:: AVAILABLE RECORDS ::
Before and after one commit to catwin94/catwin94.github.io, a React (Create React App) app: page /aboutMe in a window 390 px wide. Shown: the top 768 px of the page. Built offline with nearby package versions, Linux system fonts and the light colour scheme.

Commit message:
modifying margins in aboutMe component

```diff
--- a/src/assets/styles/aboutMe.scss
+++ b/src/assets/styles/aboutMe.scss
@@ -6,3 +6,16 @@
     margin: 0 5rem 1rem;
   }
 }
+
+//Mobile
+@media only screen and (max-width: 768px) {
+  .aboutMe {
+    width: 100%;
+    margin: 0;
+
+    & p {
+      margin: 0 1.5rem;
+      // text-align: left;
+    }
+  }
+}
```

---

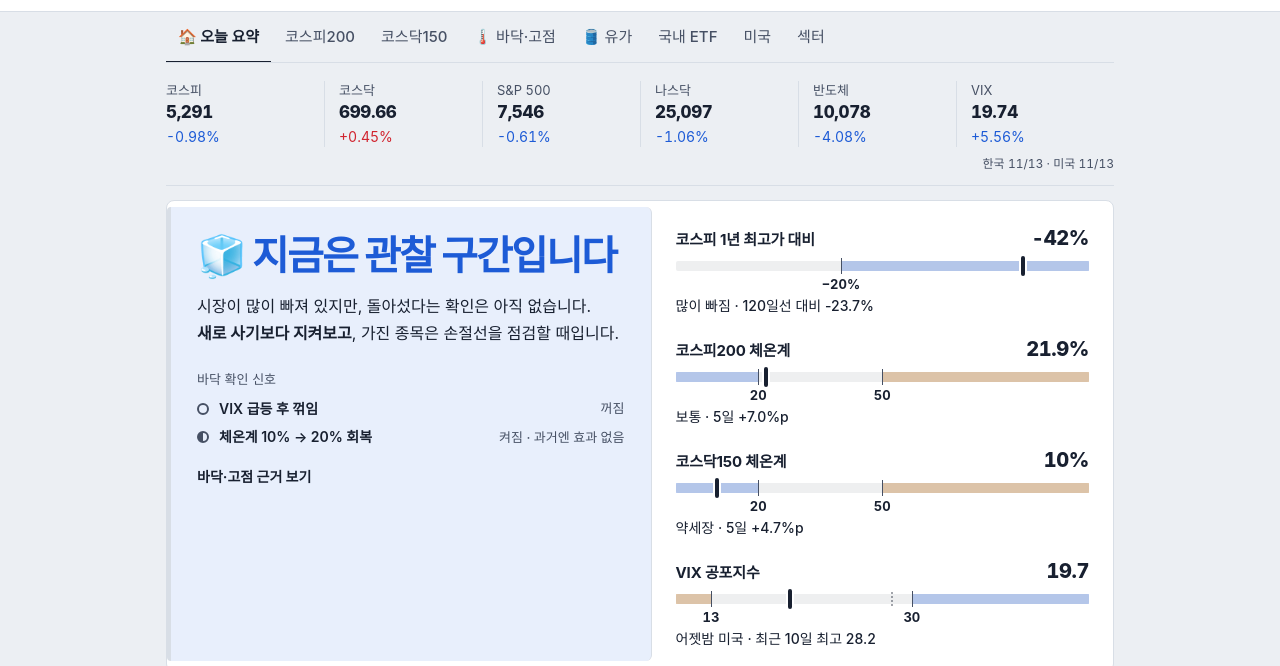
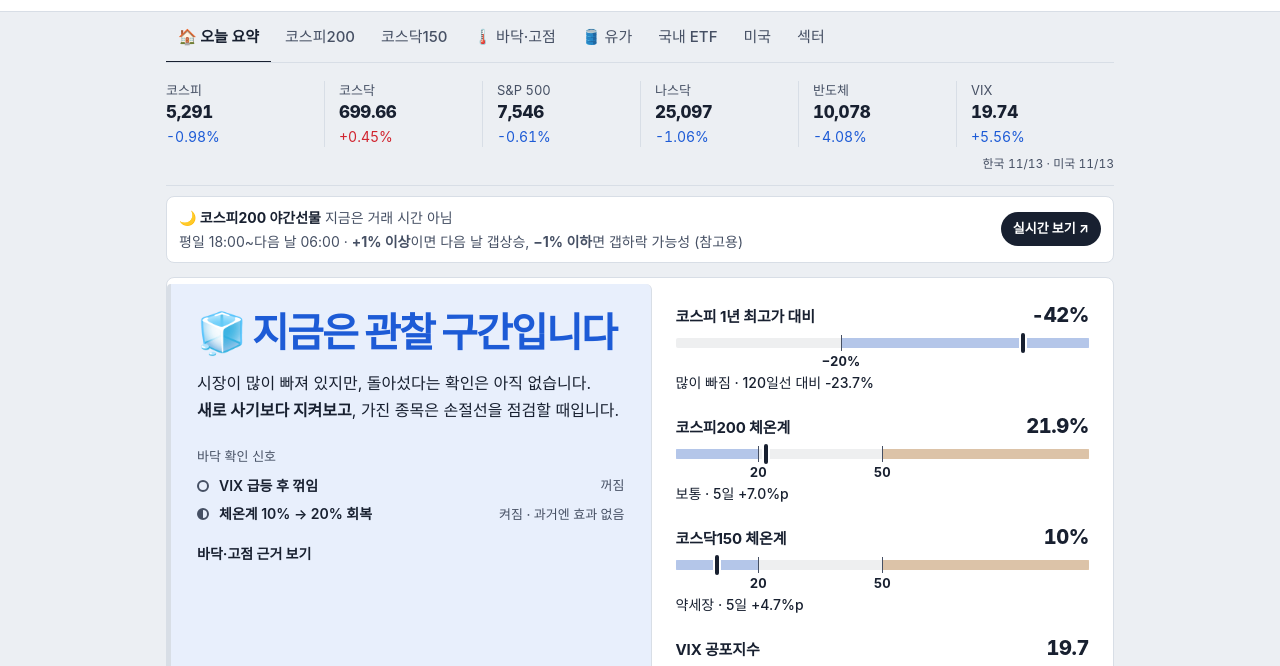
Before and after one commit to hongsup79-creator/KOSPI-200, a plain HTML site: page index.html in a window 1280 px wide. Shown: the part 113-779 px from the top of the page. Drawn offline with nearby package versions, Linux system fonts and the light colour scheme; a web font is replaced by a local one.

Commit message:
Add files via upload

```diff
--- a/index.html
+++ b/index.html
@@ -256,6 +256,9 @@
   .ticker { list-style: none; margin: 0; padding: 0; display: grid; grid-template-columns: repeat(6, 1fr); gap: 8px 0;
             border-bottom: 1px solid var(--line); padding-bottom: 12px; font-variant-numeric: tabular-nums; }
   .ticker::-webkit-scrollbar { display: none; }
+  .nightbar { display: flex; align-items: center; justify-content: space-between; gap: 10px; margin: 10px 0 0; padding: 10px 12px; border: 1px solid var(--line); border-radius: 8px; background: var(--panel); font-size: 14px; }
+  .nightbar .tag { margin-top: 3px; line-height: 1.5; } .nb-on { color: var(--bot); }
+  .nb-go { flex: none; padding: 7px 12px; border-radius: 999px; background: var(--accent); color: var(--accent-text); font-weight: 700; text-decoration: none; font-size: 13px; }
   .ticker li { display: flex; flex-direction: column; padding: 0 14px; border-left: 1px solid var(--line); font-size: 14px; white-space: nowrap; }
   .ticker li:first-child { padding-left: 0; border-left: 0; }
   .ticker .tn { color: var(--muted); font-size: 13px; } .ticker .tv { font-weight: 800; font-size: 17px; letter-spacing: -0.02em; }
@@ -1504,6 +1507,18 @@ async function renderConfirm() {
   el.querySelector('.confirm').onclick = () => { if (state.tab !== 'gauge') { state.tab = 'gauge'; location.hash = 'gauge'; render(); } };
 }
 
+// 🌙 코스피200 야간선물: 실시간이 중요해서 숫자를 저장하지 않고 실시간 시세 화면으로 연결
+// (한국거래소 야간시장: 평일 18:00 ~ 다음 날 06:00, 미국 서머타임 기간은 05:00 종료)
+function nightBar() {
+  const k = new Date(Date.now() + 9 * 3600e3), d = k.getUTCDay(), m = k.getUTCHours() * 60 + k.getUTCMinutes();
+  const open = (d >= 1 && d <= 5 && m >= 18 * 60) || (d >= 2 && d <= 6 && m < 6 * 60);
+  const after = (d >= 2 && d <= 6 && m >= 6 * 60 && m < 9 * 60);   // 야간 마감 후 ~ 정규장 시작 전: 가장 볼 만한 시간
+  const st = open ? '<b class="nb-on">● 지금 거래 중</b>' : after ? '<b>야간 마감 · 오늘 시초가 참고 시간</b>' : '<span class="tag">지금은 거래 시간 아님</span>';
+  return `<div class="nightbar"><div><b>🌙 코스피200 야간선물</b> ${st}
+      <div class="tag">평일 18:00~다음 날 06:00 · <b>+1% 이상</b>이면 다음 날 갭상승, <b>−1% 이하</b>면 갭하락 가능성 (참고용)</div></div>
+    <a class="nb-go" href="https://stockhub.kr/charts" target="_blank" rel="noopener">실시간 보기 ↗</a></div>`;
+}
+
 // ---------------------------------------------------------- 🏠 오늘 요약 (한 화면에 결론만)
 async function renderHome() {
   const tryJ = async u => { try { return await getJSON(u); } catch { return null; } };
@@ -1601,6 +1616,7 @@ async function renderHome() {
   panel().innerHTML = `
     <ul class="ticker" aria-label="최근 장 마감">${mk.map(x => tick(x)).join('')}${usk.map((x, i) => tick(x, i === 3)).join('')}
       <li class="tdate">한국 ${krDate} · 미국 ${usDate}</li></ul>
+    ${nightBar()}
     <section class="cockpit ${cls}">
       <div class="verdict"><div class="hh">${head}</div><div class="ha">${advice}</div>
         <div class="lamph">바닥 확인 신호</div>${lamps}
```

:: PROBLEM STATEMENT ::
How many of the lines above include the word "solid"? Respond with the number alone.

:: SOLUTION BELOW ::
3